#### Exercise
Leave out the pictures and reproduce all of the data exactly.

** Opening Supplied information block **

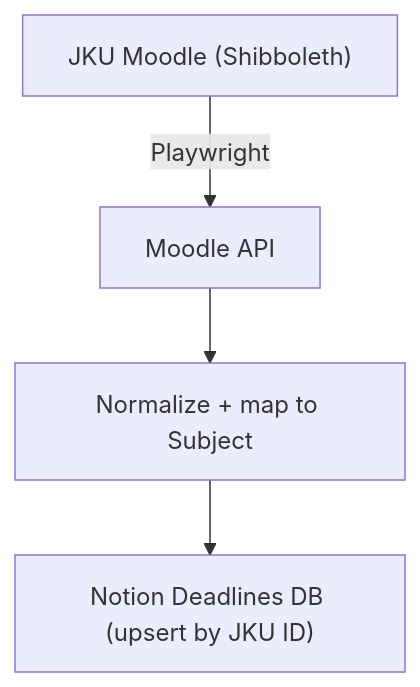
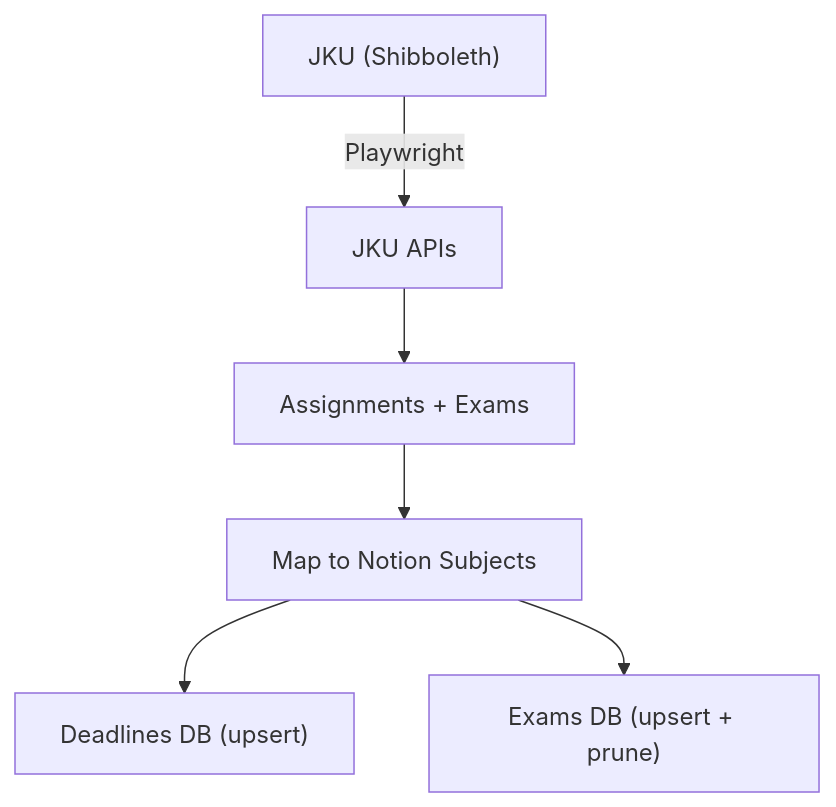
The diagram in README.md (paul-b-at/jku-notion-sync), drawn with Mermaid before and after one commit. The commit also changed other lines of this file and 4 other files, not shown here.

````diff
--- a/README.md
+++ b/README.md
@@ -21,6 +32,8 @@
 ```mermaid
 flowchart TD
-    A["JKU Moodle (Shibboleth)"] -->|Playwright| B["Moodle API"]
-    B --> C["Normalize + map to Subject"]
-    C --> D["Notion Deadlines DB (upsert by JKU ID)"]
+    A["JKU (Shibboleth)"] -->|Playwright| B["JKU APIs"]
+    B --> C["Assignments + Exams"]
+    C --> D["Map to Notion Subjects"]
+    D --> E["Deadlines DB (upsert)"]
+    D --> F["Exams DB (upsert + prune)"]
 ```
````
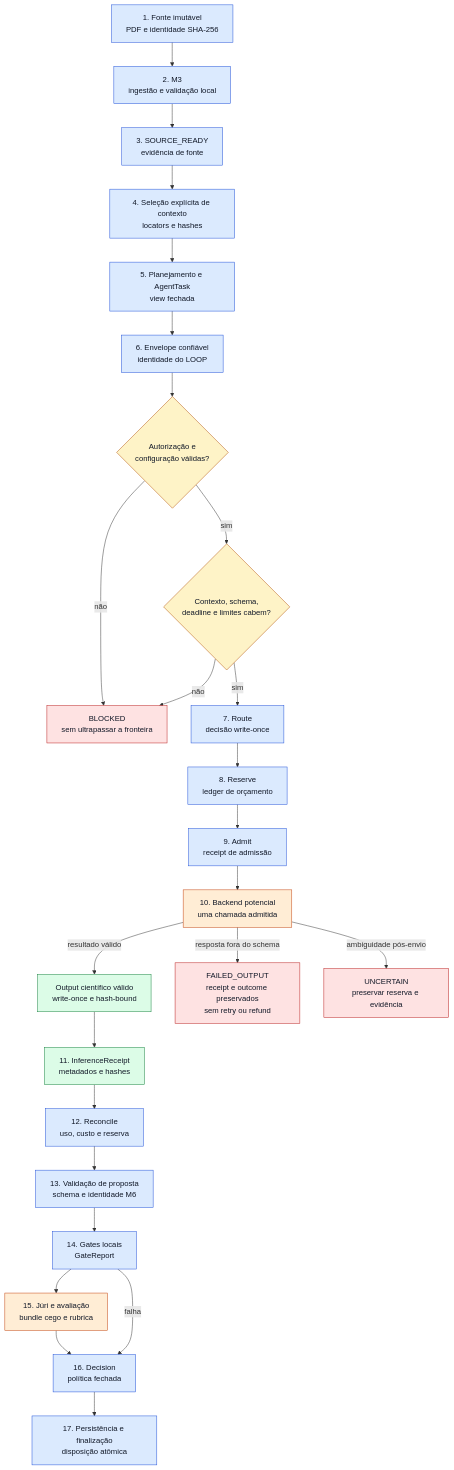
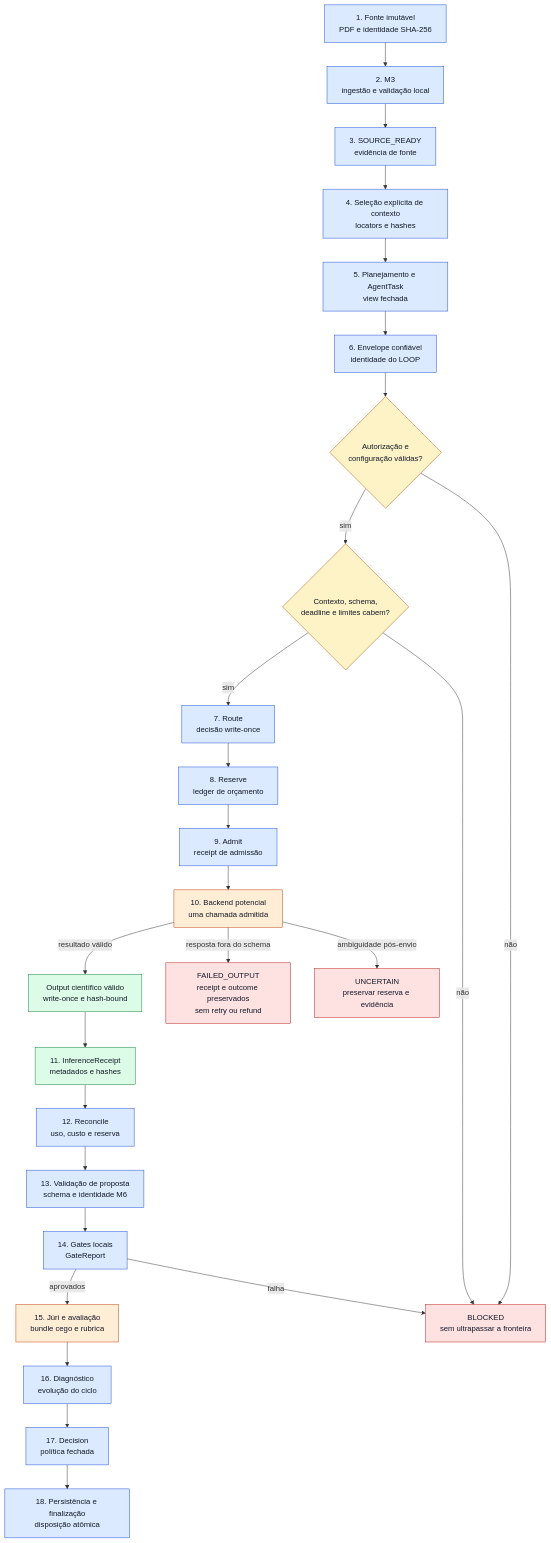
The fourth of 5 diagrams in README.md (Walc21/LOOP-PRIMER), drawn with Mermaid before and after one commit. The commit also changed other lines of this file and 29 other files, not shown here.

First line of the commit message:
feat(mvp): integrate local Ollama cycle and Qwen jury evidence

````diff
--- a/README.md
+++ b/README.md
@@ -326,48 +326,50 @@
 ```mermaid
 flowchart TB
     SRC["1. Fonte imutável<br/>PDF e identidade SHA-256"]
     M3["2. M3<br/>ingestão e validação local"]
     READY["3. SOURCE_READY<br/>evidência de fonte"]
     SELECT["4. Seleção explícita de contexto<br/>locators e hashes"]
     PLAN["5. Planejamento e AgentTask<br/>view fechada"]
     ENVELOPE["6. Envelope confiável<br/>identidade do LOOP"]
     AUTH{"Autorização e<br/>configuração válidas?"}
     PREFLIGHT{"Contexto, schema,<br/>deadline e limites cabem?"}
     ROUTE["7. Route<br/>decisão write-once"]
     RESERVE["8. Reserve<br/>ledger de orçamento"]
     ADMIT["9. Admit<br/>receipt de admissão"]
     BACKEND["10. Backend potencial<br/>uma chamada admitida"]
     OUTPUT["Output científico válido<br/>write-once e hash-bound"]
     RECEIPT["11. InferenceReceipt<br/>metadados e hashes"]
     RECON["12. Reconcile<br/>uso, custo e reserva"]
     VALIDATE["13. Validação de proposta<br/>schema e identidade M6"]
     GATES["14. Gates locais<br/>GateReport"]
     JURY["15. Júri e avaliação<br/>bundle cego e rubrica"]
-    DECIDE["16. Decision<br/>política fechada"]
-    FINAL["17. Persistência e finalização<br/>disposição atômica"]
+    DIAG["16. Diagnóstico<br/>evolução do ciclo"]
+    DECIDE["17. Decision<br/>política fechada"]
+    FINAL["18. Persistência e finalização<br/>disposição atômica"]
     BLOCK["BLOCKED<br/>sem ultrapassar a fronteira"]
     FAILED["FAILED_OUTPUT<br/>receipt e outcome preservados<br/>sem retry ou refund"]
     UNCERTAIN["UNCERTAIN<br/>preservar reserva e evidência"]
 
     SRC --> M3 --> READY --> SELECT --> PLAN --> ENVELOPE --> AUTH
     AUTH -->|não| BLOCK
     AUTH -->|sim| PREFLIGHT
     PREFLIGHT -->|não| BLOCK
     PREFLIGHT -->|sim| ROUTE --> RESERVE --> ADMIT --> BACKEND
     BACKEND -->|resultado válido| OUTPUT --> RECEIPT --> RECON --> VALIDATE
     BACKEND -->|resposta fora do schema| FAILED
     BACKEND -->|ambiguidade pós-envio| UNCERTAIN
-    VALIDATE --> GATES --> JURY --> DECIDE --> FINAL
-    GATES -->|falha| DECIDE
+    VALIDATE --> GATES
+    GATES -->|aprovados| JURY --> DIAG --> DECIDE --> FINAL
+    GATES -->|falha| BLOCK
 
     classDef local fill:#dbeafe,stroke:#1d4ed8,color:#111827;
     classDef auth fill:#fef3c7,stroke:#b45309,color:#111827;
     classDef infer fill:#ffedd5,stroke:#c2410c,color:#111827;
     classDef evidence fill:#dcfce7,stroke:#15803d,color:#111827;
     classDef blocked fill:#fee2e2,stroke:#b91c1c,color:#111827;
-    class SRC,M3,READY,SELECT,PLAN,ENVELOPE,ROUTE,RESERVE,ADMIT,RECON,VALIDATE,GATES,DECIDE,FINAL local;
+    class SRC,M3,READY,SELECT,PLAN,ENVELOPE,ROUTE,RESERVE,ADMIT,RECON,VALIDATE,GATES,DIAG,DECIDE,FINAL local;
     class AUTH,PREFLIGHT auth;
     class BACKEND,JURY infer;
     class OUTPUT,RECEIPT evidence;
     class BLOCK,FAILED,UNCERTAIN blocked;
 ```
````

** Closing Supplied information block **

#### Result of the exercise
The diagram in README.md (paul-b-at/jku-notion-sync), drawn with Mermaid before and after one commit. The commit also changed other lines of this file and 4 other files, not shown here.

````diff
--- a/README.md
+++ b/README.md
@@ -21,6 +32,8 @@
 ```mermaid
 flowchart TD
-    A["JKU Moodle (Shibboleth)"] -->|Playwright| B["Moodle API"]
-    B --> C["Normalize + map to Subject"]
-    C --> D["Notion Deadlines DB (upsert by JKU ID)"]
+    A["JKU (Shibboleth)"] -->|Playwright| B["JKU APIs"]
+    B --> C["Assignments + Exams"]
+    C --> D["Map to Notion Subjects"]
+    D --> E["Deadlines DB (upsert)"]
+    D --> F["Exams DB (upsert + prune)"]
 ```
````
The fourth of 5 diagrams in README.md (Walc21/LOOP-PRIMER), drawn with Mermaid before and after one commit. The commit also changed other lines of this file and 29 other files, not shown here.

First line of the commit message:
feat(mvp): integrate local Ollama cycle and Qwen jury evidence

````diff
--- a/README.md
+++ b/README.md
@@ -326,48 +326,50 @@
 ```mermaid
 flowchart TB
     SRC["1. Fonte imutável<br/>PDF e identidade SHA-256"]
     M3["2. M3<br/>ingestão e validação local"]
     READY["3. SOURCE_READY<br/>evidência de fonte"]
     SELECT["4. Seleção explícita de contexto<br/>locators e hashes"]
     PLAN["5. Planejamento e AgentTask<br/>view fechada"]
     ENVELOPE["6. Envelope confiável<br/>identidade do LOOP"]
     AUTH{"Autorização e<br/>configuração válidas?"}
     PREFLIGHT{"Contexto, schema,<br/>deadline e limites cabem?"}
     ROUTE["7. Route<br/>decisão write-once"]
     RESERVE["8. Reserve<br/>ledger de orçamento"]
     ADMIT["9. Admit<br/>receipt de admissão"]
     BACKEND["10. Backend potencial<br/>uma chamada admitida"]
     OUTPUT["Output científico válido<br/>write-once e hash-bound"]
     RECEIPT["11. InferenceReceipt<br/>metadados e hashes"]
     RECON["12. Reconcile<br/>uso, custo e reserva"]
     VALIDATE["13. Validação de proposta<br/>schema e identidade M6"]
     GATES["14. Gates locais<br/>GateReport"]
     JURY["15. Júri e avaliação<br/>bundle cego e rubrica"]
-    DECIDE["16. Decision<br/>política fechada"]
-    FINAL["17. Persistência e finalização<br/>disposição atômica"]
+    DIAG["16. Diagnóstico<br/>evolução do ciclo"]
+    DECIDE["17. Decision<br/>política fechada"]
+    FINAL["18. Persistência e finalização<br/>disposição atômica"]
     BLOCK["BLOCKED<br/>sem ultrapassar a fronteira"]
     FAILED["FAILED_OUTPUT<br/>receipt e outcome preservados<br/>sem retry ou refund"]
     UNCERTAIN["UNCERTAIN<br/>preservar reserva e evidência"]
 
     SRC --> M3 --> READY --> SELECT --> PLAN --> ENVELOPE --> AUTH
     AUTH -->|não| BLOCK
     AUTH -->|sim| PREFLIGHT
     PREFLIGHT -->|não| BLOCK
     PREFLIGHT -->|sim| ROUTE --> RESERVE --> ADMIT --> BACKEND
     BACKEND -->|resultado válido| OUTPUT --> RECEIPT --> RECON --> VALIDATE
     BACKEND -->|resposta fora do schema| FAILED
     BACKEND -->|ambiguidade pós-envio| UNCERTAIN
-    VALIDATE --> GATES --> JURY --> DECIDE --> FINAL
-    GATES -->|falha| DECIDE
+    VALIDATE --> GATES
+    GATES -->|aprovados| JURY --> DIAG --> DECIDE --> FINAL
+    GATES -->|falha| BLOCK
 
     classDef local fill:#dbeafe,stroke:#1d4ed8,color:#111827;
     classDef auth fill:#fef3c7,stroke:#b45309,color:#111827;
     classDef infer fill:#ffedd5,stroke:#c2410c,color:#111827;
     classDef evidence fill:#dcfce7,stroke:#15803d,color:#111827;
     classDef blocked fill:#fee2e2,stroke:#b91c1c,color:#111827;
-    class SRC,M3,READY,SELECT,PLAN,ENVELOPE,ROUTE,RESERVE,ADMIT,RECON,VALIDATE,GATES,DECIDE,FINAL local;
+    class SRC,M3,READY,SELECT,PLAN,ENVELOPE,ROUTE,RESERVE,ADMIT,RECON,VALIDATE,GATES,DIAG,DECIDE,FINAL local;
     class AUTH,PREFLIGHT auth;
     class BACKEND,JURY infer;
     class OUTPUT,RECEIPT evidence;
     class BLOCK,FAILED,UNCERTAIN blocked;
 ```
````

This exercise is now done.